One of Cassini's final photos of Epimetheus. Source: NASA

In its lifetime, Cassini took more than 400,000 images of Saturn, its ring, and 53 moons. Cassini produced some of the most humbling, spectacular and stunning images since the dawn of human history.

However, NASA decided that it would be a safer option to plunge Cassini to Saturn rather than risking contaminants from space entering our earthly environment. NASA didn’t want to leave Cassini in Orbit because it would eventually crash into one of Saturn's moon. So a fiery death for the spacecraft seems to be the most logical option.

NASA dove Cassini into Saturn's dense atmosphere where it broke apart, melted, and vaporized. Cassini became part of Saturn, a fitting end for this legendary voyager considering its main objective was to document the solar system's biggest planet and its relatively nearby systems.


Saturn's North Pole. Source: Gizmodo

Since Saturn is very far from the planet Earth, Cassini met its end 83 minutes after the final signal which was received by the Canberra station in Australia.

On Sept. 8, Cassini initiated its final dive through the gap between Saturn and its innermost ring.

On Sept. 9, Cassini uploaded the final data of what's now considered as the "Last Grand Finale."

On Sept. 11, Cassini performed the "goodbye kiss" to Titan as it proceeded through its final flyby of Saturn's famous and largest moon.

Cassini's last view of Earth. Source: NASA

On Sept. 12, Cassini transmitted the final data of the Titan flyby.

On Sept 14, Cassini took its final up-close-and-personal images of Saturn. At this time, Canberra station in Australia took over in receiving the transmission data and the tracking of Cassini's progress.

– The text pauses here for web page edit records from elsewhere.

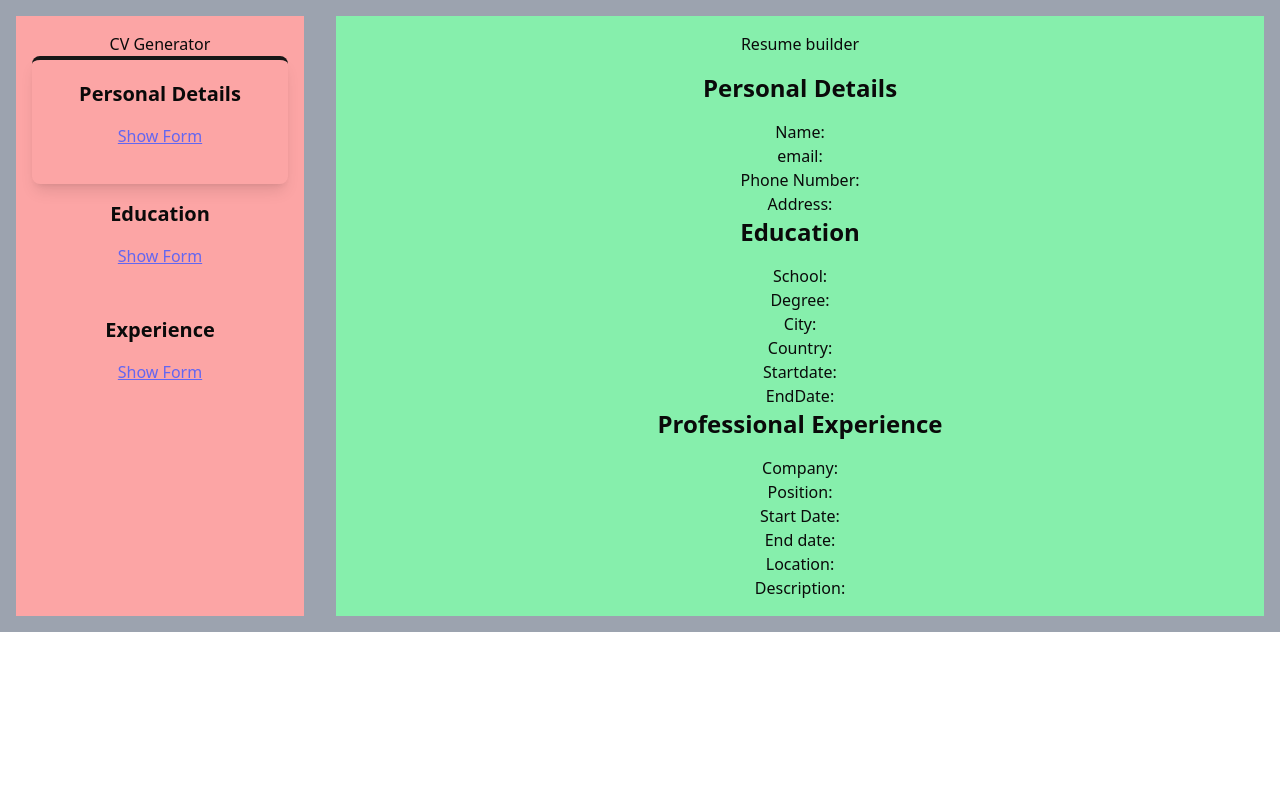
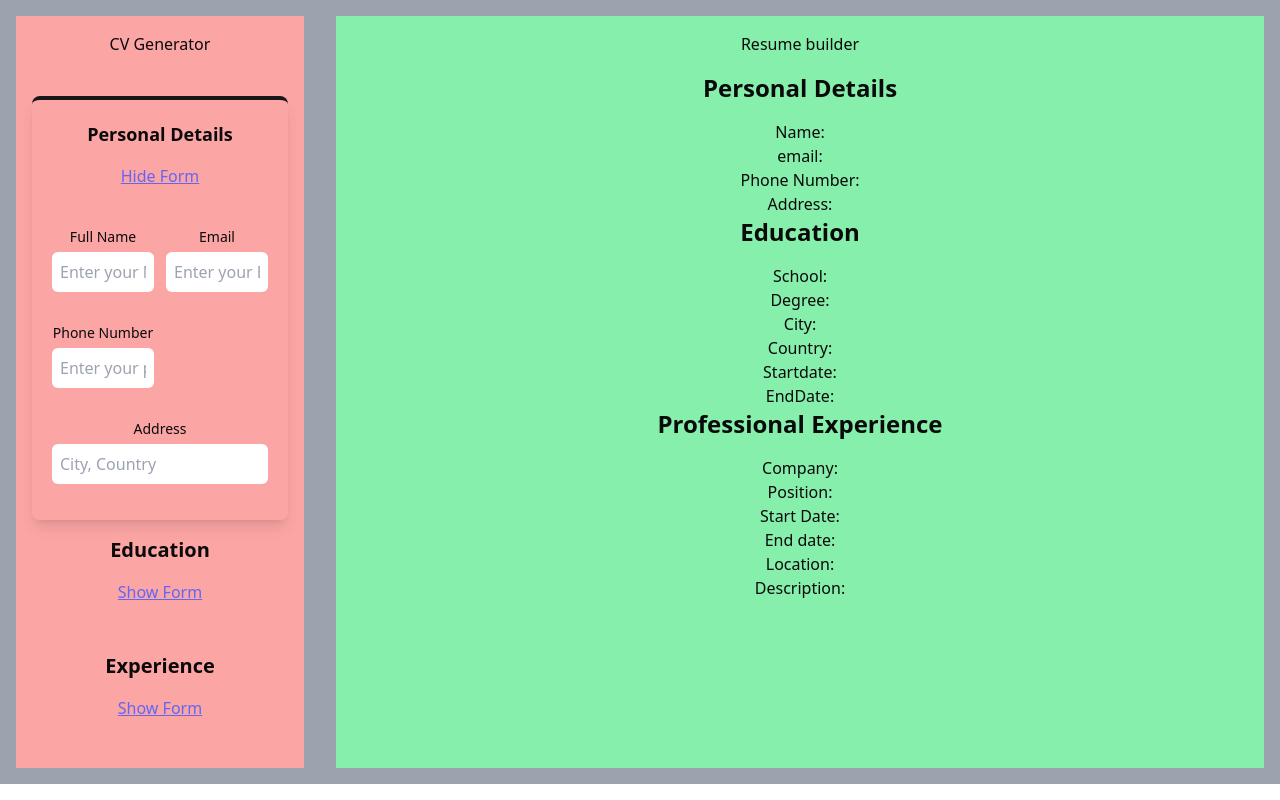
Before and after one commit to abelaleb/CV-Builder, a React (Vite) app: page / in a window 1280 px wide. Built offline with nearby package versions, Linux system fonts and the light colour scheme.

Commit message:
add style to the personaldetailsForm

```diff
--- a/src/components/PersonalDetails.jsx
+++ b/src/components/PersonalDetails.jsx
@@ -4,7 +4,7 @@ export default function PersonalDetails({
   personalDetails,
   setPersonalDetails,
 }) {
-  const [isShown, setIsShown] = useState(false);
+  const [isShown, setIsShown] = useState(true);
 
   const handleChange = (e) => {
     const { name, value } = e.target;
@@ -19,20 +19,18 @@ export default function PersonalDetails({
   };
 
   return (
-    <section className="p-5 shadow-lg rounded-lg border-t-primary border-t-4">
-      <h2 className="text-xl font-semibold mb-4">Personal Details</h2>
+    <section className="p-5 shadow-lg rounded-lg border-t-primary border-t-4 mt-10">
+      <h2 className=" font-bold text-lg mb-4">Personal Details</h2>
       <button onClick={toggleForm} className="text-indigo-500 underline mb-4">
         {isShown ? "Hide Form" : "Show Form"}
       </button>
 
       {isShown && (
         <form>
-          <div className="mb-4">
-            <label
-              htmlFor="name"
-              className="block text-sm font-medium text-gray-700"
-            >
-              Name
+          <div className="grid grid-cols-2 mt-5 gap-3">
+            <div>
+              <label htmlFor="name" className="text-sm">
+                Full Name
               </label>
               <input
                 type="text"
@@ -41,15 +39,13 @@ export default function PersonalDetails({
                 value={personalDetails.name || ""}
                 onChange={handleChange}
                 placeholder="Enter your Name"
-              className="mt-1 block w-full p-2 border-green-300 rounded-md focus:outline-none focus:border-indigo-500"
+
+
+className="mt-1 block w-full p-2 border-gray-300 rounded-md focus:outline-none focus:border-indigo-500"
               />
             </div>
-
             <div className="mb-4">
-            <label
-              htmlFor="email"
-              className="block text-sm font-medium text-gray-700"
-            >
+              <label htmlFor="email" className="text-sm">
                 Email
               </label>
               <input
@@ -62,12 +58,8 @@ export default function PersonalDetails({
                 className="mt-1 block w-full p-2 border-gray-300 rounded-md focus:outline-none focus:border-indigo-500"
               />
             </div>
-
             <div className="mb-4">
-            <label
-              htmlFor="phoneNumber"
-              className="block text-sm font-medium text-gray-700"
-            >
+              <label htmlFor="phoneNumber" className=" text-sm ">
                 Phone Number
               </label>
               <input
@@ -80,12 +72,8 @@ export default function PersonalDetails({
                 className="mt-1 block w-full p-2 border-gray-300 rounded-md focus:outline-none focus:border-indigo-500"
               />
             </div>
-
-          <div className="mb-4">
-            <label
-              htmlFor="address"
-              className="block text-sm font-medium text-gray-700"
-            >
+            <div className="mb-4 col-span-2">
+              <label htmlFor="address" className="text-sm">
                 Address
               </label>
               <input
@@ -98,6 +86,7 @@ export default function PersonalDetails({
                 className="mt-1 block w-full p-2 border-green-300 rounded-md focus:outline-none focus:border-indigo-500"
               />
             </div>
+          </div>
         </form>
       )}
     </section>
```
Lines whose indentation alone changed are shown as unchanged.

On Sept 15, Cassini rolled on its side and took samples of Saturn's atmosphere. At its very final moments, Cassini fired its thrusters at 10% capacity at first and gradually increased to 100% thrust. As Cassini tumbled, its main antenna pointed away from Earth resulting in a loss of transmission.

The Team for the Final Mission

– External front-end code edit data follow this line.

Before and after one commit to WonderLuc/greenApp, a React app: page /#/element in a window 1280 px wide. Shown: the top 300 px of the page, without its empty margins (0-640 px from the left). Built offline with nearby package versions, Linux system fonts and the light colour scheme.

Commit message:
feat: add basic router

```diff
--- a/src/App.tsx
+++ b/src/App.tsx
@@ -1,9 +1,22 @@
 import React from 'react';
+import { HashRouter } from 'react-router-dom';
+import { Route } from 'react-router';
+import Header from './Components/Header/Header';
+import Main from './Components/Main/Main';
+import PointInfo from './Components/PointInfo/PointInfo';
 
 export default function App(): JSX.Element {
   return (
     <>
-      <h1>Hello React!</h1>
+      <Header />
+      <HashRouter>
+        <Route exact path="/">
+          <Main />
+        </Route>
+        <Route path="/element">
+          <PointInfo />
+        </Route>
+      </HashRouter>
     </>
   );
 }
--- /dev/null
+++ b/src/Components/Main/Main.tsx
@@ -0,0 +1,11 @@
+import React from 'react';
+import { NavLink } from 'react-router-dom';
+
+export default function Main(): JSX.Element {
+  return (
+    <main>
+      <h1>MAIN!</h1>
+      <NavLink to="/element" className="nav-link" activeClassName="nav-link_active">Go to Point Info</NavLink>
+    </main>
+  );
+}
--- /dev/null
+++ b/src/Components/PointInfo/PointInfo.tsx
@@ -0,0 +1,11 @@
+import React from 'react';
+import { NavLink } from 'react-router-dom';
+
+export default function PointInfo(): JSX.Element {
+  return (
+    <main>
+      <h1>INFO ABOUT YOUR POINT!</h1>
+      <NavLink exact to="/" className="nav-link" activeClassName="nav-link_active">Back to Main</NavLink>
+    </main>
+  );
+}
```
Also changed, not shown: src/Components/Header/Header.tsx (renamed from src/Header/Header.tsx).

Saturn's moon Dione. Source: Fast Company

The team for the final mission is continually updated with the predicted moment of Cassini's final transmission.

The main variable was Saturn’s atmosphere density. We only have estimates of Saturn's atmospheric density. If it's denser than what we estimated, then this will cause Cassini's timeline to dilate. If the atmosphere is thinner than expected, then Cassini's final mission timeline may speed up.

One of Cassini's final raw images. Source: NASA

Cassini’s flight team meticulously tracked the final flight path. How Cassini altered its course provided valuable insights on Saturn's atmosphere.

Cassini left Earth on October 15, 1997. It stayed mission active for 20 years. Upon leaving Earth, Cassini brought along the Huygens lander, a lander probe that landed on Titan. Hugyens’ mission was a success, and it was the first successful man-made landing on a moon other than Earth's moon. Cassini did 4 major missions which were all considered a success.